..some critics are reportedly praising “the complexity of their sets and their overall message of empowerment.” I don’t know how empowered cupcake shops and brushing a poodle leave me feeling..
Certainly, nothing is stopping anybody from buying a boy-targeted LEGO set for their girl, and some people may be inclined to dismiss this conversation with just that thought. What’s troubling to me- that assumption that LEGO and other marketers are making is so prevalent that it begins to feel like a directive; telling young boys and girls what the world expects of them.
This issue really hits home with me, as my 10-yr old daughter has absolutely zero interest in the types of things LEGO thinks she does. In fact, if the toy aisle looks like somebody ran Pepto-Bismol through the overhead sprinkler system, it’s a pretty sure bet she won’t be strolling down it.
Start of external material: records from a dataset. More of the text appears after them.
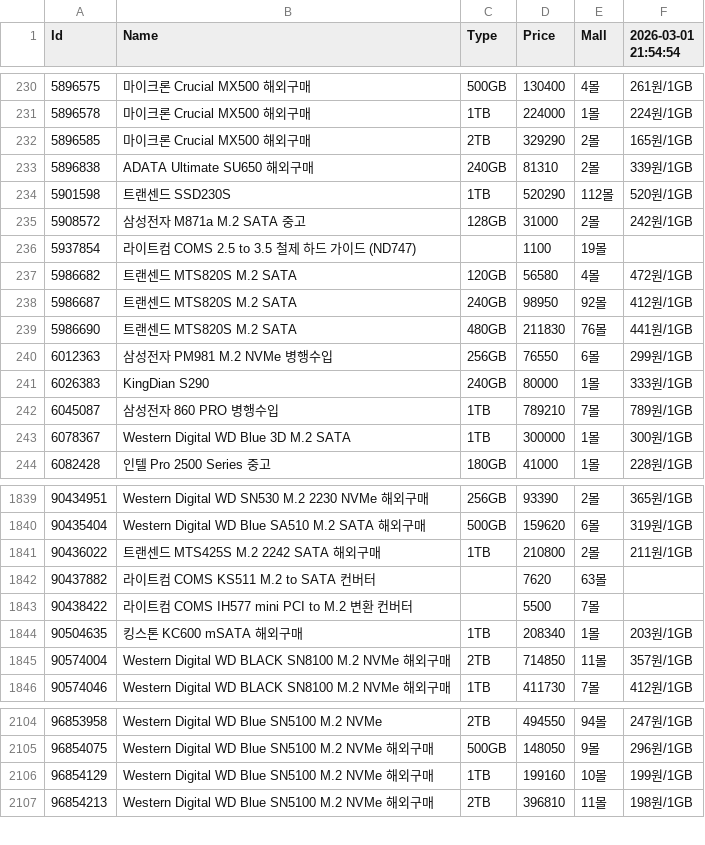
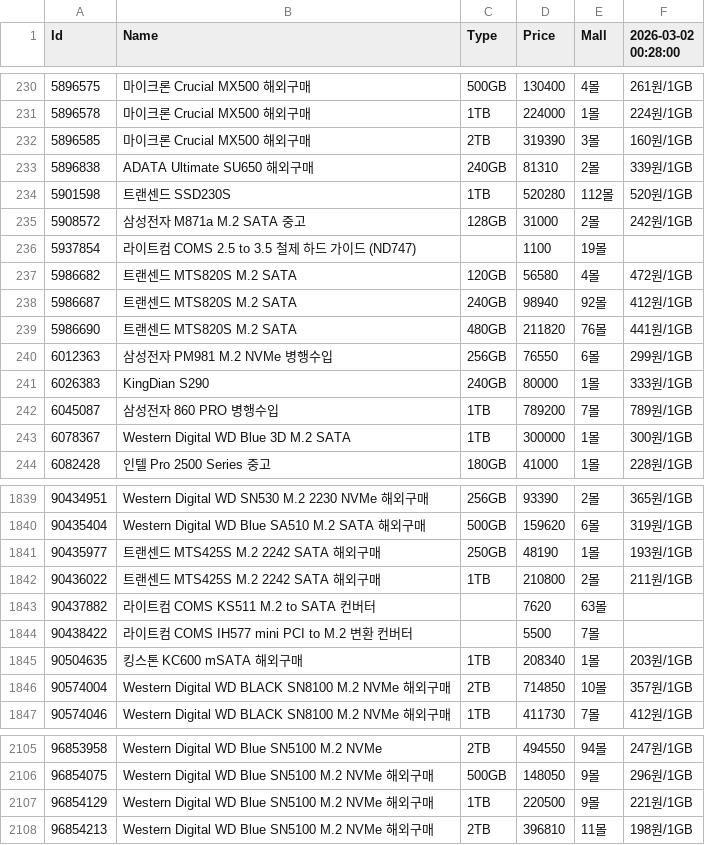
Before and after one commit to SSSSSSSSSSSSSSSSSSSSSSSSSSSSSSSSSSSSSun/Danawa-Crawler, a CSV file: crawl_data/SSD.csv, drawn as a sheet; only a part is shown, gaps mark what is left out; the diff covers the shown part only.

Commit message:
Bot - Auto Crawl | 2026-03-02 00:36:56

```diff
--- a/crawl_data/SSD.csv
+++ b/crawl_data/SSD.csv
@@ -1 +1 @@
-Id,Name,Type,Price,Mall,2026-03-01 21:54:54
+Id,Name,Type,Price,Mall,2026-03-02 00:28:00
@@ -231,5 +231,5 @@ Id,Name,Type,Price,Mall,2026-03-01 21:54:54
 5896578,마이크론 Crucial MX500 해외구매,1TB,224000,1몰,224원/1GB
-5896585,마이크론 Crucial MX500 해외구매,2TB,329290,2몰,165원/1GB
+5896585,마이크론 Crucial MX500 해외구매,2TB,319390,3몰,160원/1GB
 5896838,ADATA Ultimate SU650 해외구매,240GB,81310,2몰,339원/1GB
-5901598,트랜센드 SSD230S,1TB,520290,112몰,520원/1GB
+5901598,트랜센드 SSD230S,1TB,520280,112몰,520원/1GB
 5908572,삼성전자 M871a M.2 SATA 중고,128GB,31000,2몰,242원/1GB
@@ -237,7 +237,7 @@ Id,Name,Type,Price,Mall,2026-03-01 21:54:54
 5986682,트랜센드 MTS820S M.2 SATA,120GB,56580,4몰,472원/1GB
-5986687,트랜센드 MTS820S M.2 SATA,240GB,98950,92몰,412원/1GB
-5986690,트랜센드 MTS820S M.2 SATA,480GB,211830,76몰,441원/1GB
+5986687,트랜센드 MTS820S M.2 SATA,240GB,98940,92몰,412원/1GB
+5986690,트랜센드 MTS820S M.2 SATA,480GB,211820,76몰,441원/1GB
 6012363,삼성전자 PM981 M.2 NVMe 병행수입,256GB,76550,6몰,299원/1GB
 6026383,KingDian S290,240GB,80000,1몰,333원/1GB
-6045087,삼성전자 860 PRO 병행수입,1TB,789210,7몰,789원/1GB
+6045087,삼성전자 860 PRO 병행수입,1TB,789200,7몰,789원/1GB
 6078367,Western Digital WD Blue 3D M.2 SATA,1TB,300000,1몰,300원/1GB
@@ -1840,2 +1840,3 @@ Id,Name,Type,Price,Mall,2026-03-01 21:54:54
 90435404,Western Digital WD Blue SA510 M.2 SATA 해외구매,500GB,159620,6몰,319원/1GB
+90435977,트랜센드 MTS425S M.2 2242 SATA 해외구매,250GB,48190,1몰,193원/1GB
 90436022,트랜센드 MTS425S M.2 2242 SATA 해외구매,1TB,210800,2몰,211원/1GB
@@ -1844,3 +1845,3 @@ Id,Name,Type,Price,Mall,2026-03-01 21:54:54
 90504635,킹스톤 KC600 mSATA 해외구매,1TB,208340,1몰,203원/1GB
-90574004,Western Digital WD BLACK SN8100 M.2 NVMe 해외구매,2TB,714850,11몰,357원/1GB
+90574004,Western Digital WD BLACK SN8100 M.2 NVMe 해외구매,2TB,714850,10몰,357원/1GB
 90574046,Western Digital WD BLACK SN8100 M.2 NVMe 해외구매,1TB,411730,7몰,412원/1GB
@@ -2105,3 +2106,3 @@ Id,Name,Type,Price,Mall,2026-03-01 21:54:54
 96854075,Western Digital WD Blue SN5100 M.2 NVMe 해외구매,500GB,148050,9몰,296원/1GB
-96854129,Western Digital WD Blue SN5100 M.2 NVMe 해외구매,1TB,199160,10몰,199원/1GB
+96854129,Western Digital WD Blue SN5100 M.2 NVMe 해외구매,1TB,220500,9몰,221원/1GB
 96854213,Western Digital WD Blue SN5100 M.2 NVMe 해외구매,2TB,396810,11몰,198원/1GB
```
Also changed, not shown: 111 edited cells elsewhere in this file, crawl_data/AIO Cooler.csv, crawl_data/Air Cooler.csv, 7 other files.
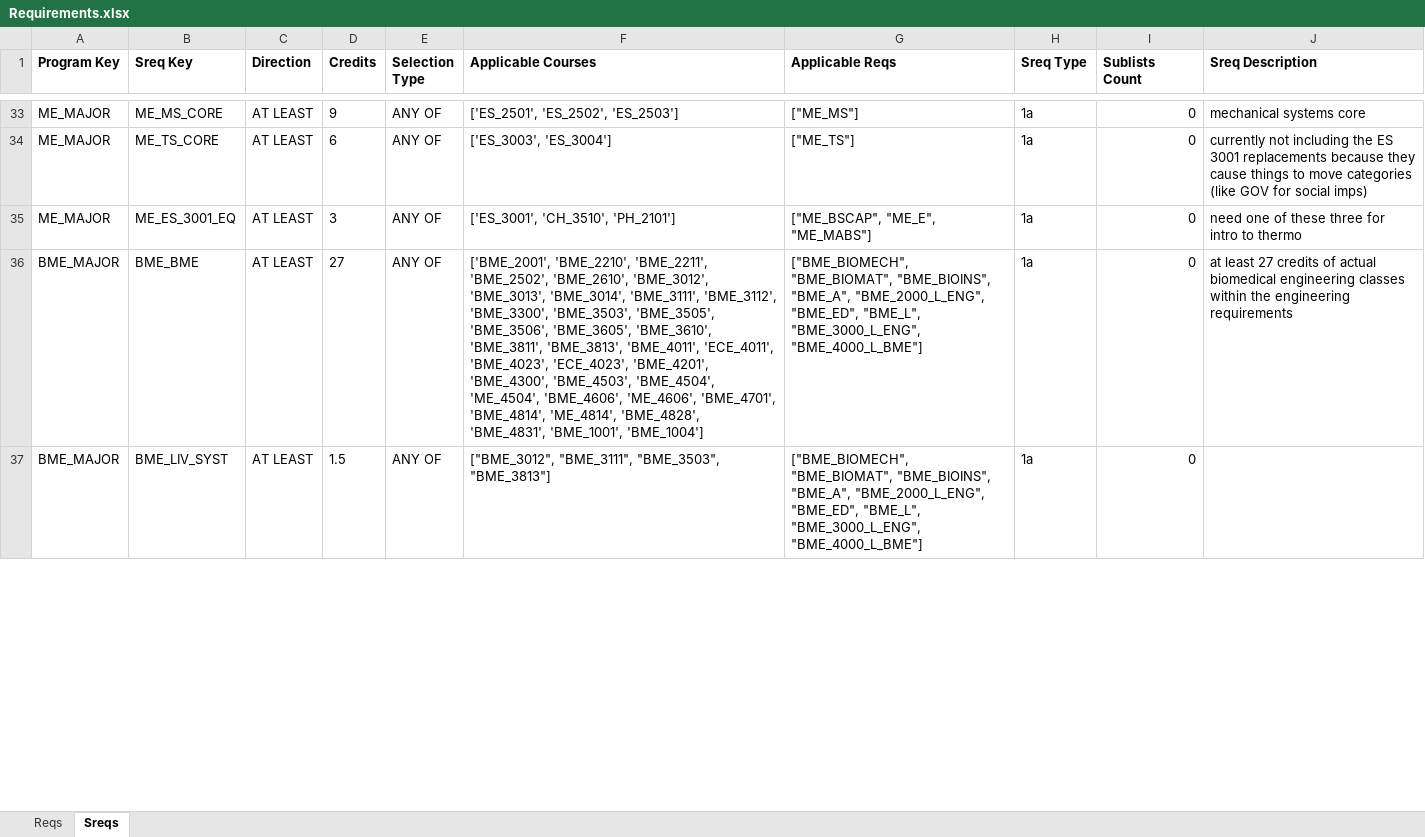
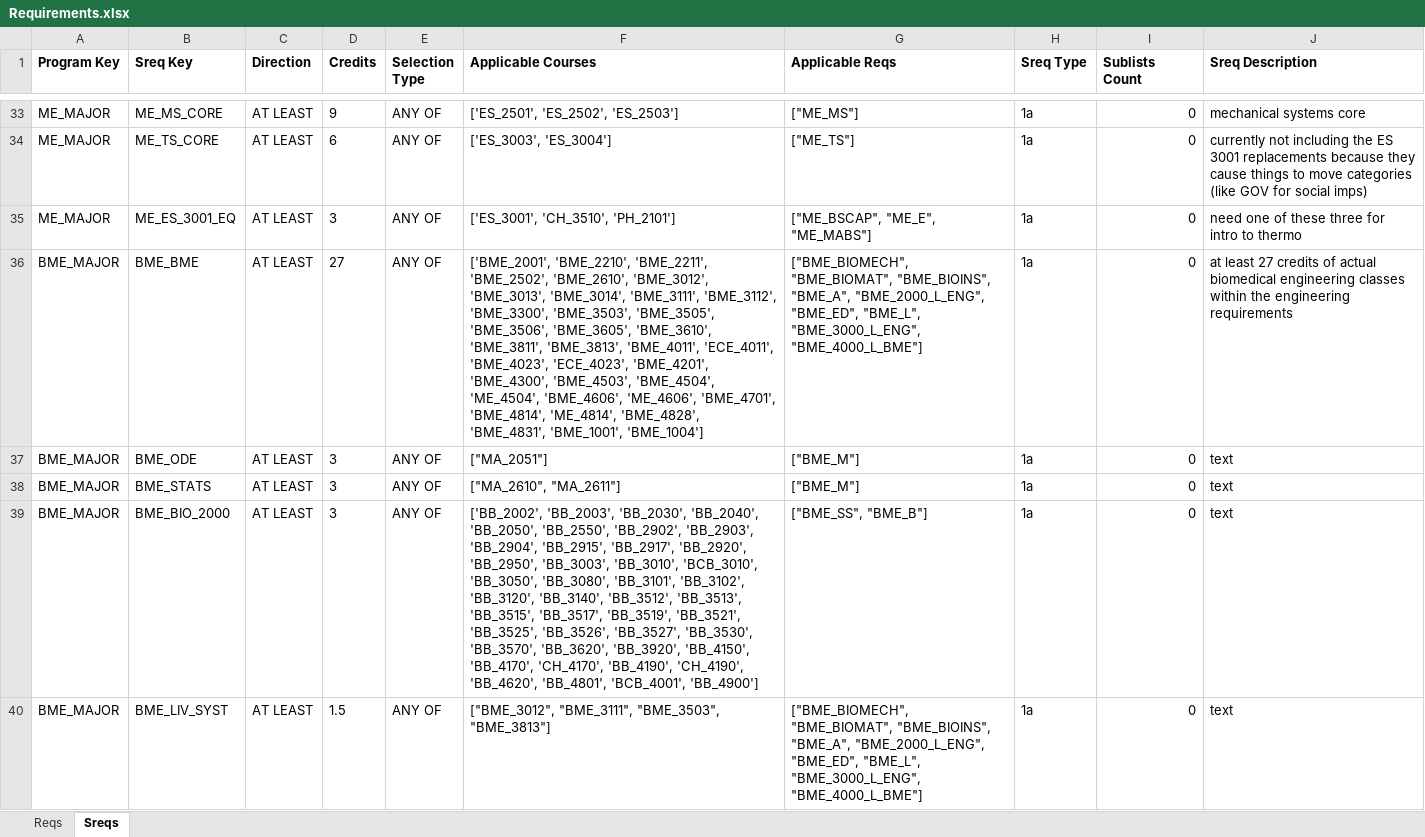
Before and after one commit to amicarellade/WPI-Student-Course-Optimization-23-24, an Excel workbook: double-major-optimization-main/Data/Sheets/Requirements.xlsx, sheet Sreqs, drawn as a sheet; only a part is shown, gaps mark what is left out; values as stored, in another font and other column widths than the file's, no borders; addresses are those after the commit; the diff covers the shown part only; the diff names each change by its address in the sheet, - before the commit and + after, or states it on an @@ line.

```diff
--- a/double-major-optimization-main/Data/Sheets/Requirements.xlsx (sheet Sreqs)
+++ b/double-major-optimization-main/Data/Sheets/Requirements.xlsx (sheet Sreqs)
+row 37: BME_MAJOR | BME_ODE | AT LEAST | 3 | ANY OF | ["MA_2051"] | ["BME_M"] | 1a | 0 | text
+row 38: BME_MAJOR | BME_STATS | AT LEAST | 3 | ANY OF | ["MA_2610", "MA_2611"] | ["BME_M"] | 1a | 0 | text
+row 39: BME_MAJOR | BME_BIO_2000 | AT LEAST | 3 | ANY OF | ['BB_2002', 'BB_2003', 'BB_2030', 'BB_2040', 'BB_2050', 'BB_2550', 'BB_2902', 'BB_2903', 'BB_2904', 'BB_2915', 'BB_2917', 'BB_2920', 'BB_2950', 'BB_3003', 'BB_3010', 'BCB_3010', 'BB_3050', 'BB_3080', 'BB_3101', 'BB_3102', 'BB_3120', 'BB_3140', 'BB_3512', 'BB_3513', 'BB_3515', 'BB_3517', 'BB_3519', 'BB_3521', 'BB_3525', 'BB_3526', 'BB_3527', 'BB_3530', 'BB_3570', 'BB_3620', 'BB_3920', 'BB_4150', 'BB_4170', 'CH_4170', 'BB_4190', 'CH_4190', 'BB_4620', 'BB_4801', 'BCB_4001', 'BB_4900'] | ["BME_SS", "BME_B"] | 1a | 0 | text
-J40 (Sreq Description): (empty)
+J40 (Sreq Description): text
```
Also changed, not shown: 3 added rows, 10 edited cells and cell formats elsewhere in this sheet, double-major-optimization-main/Data/Sheets/Buckets.xlsx, 1 other file.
I’m guessing there are others like her, and forward-thinking companies could profit by figuring that out.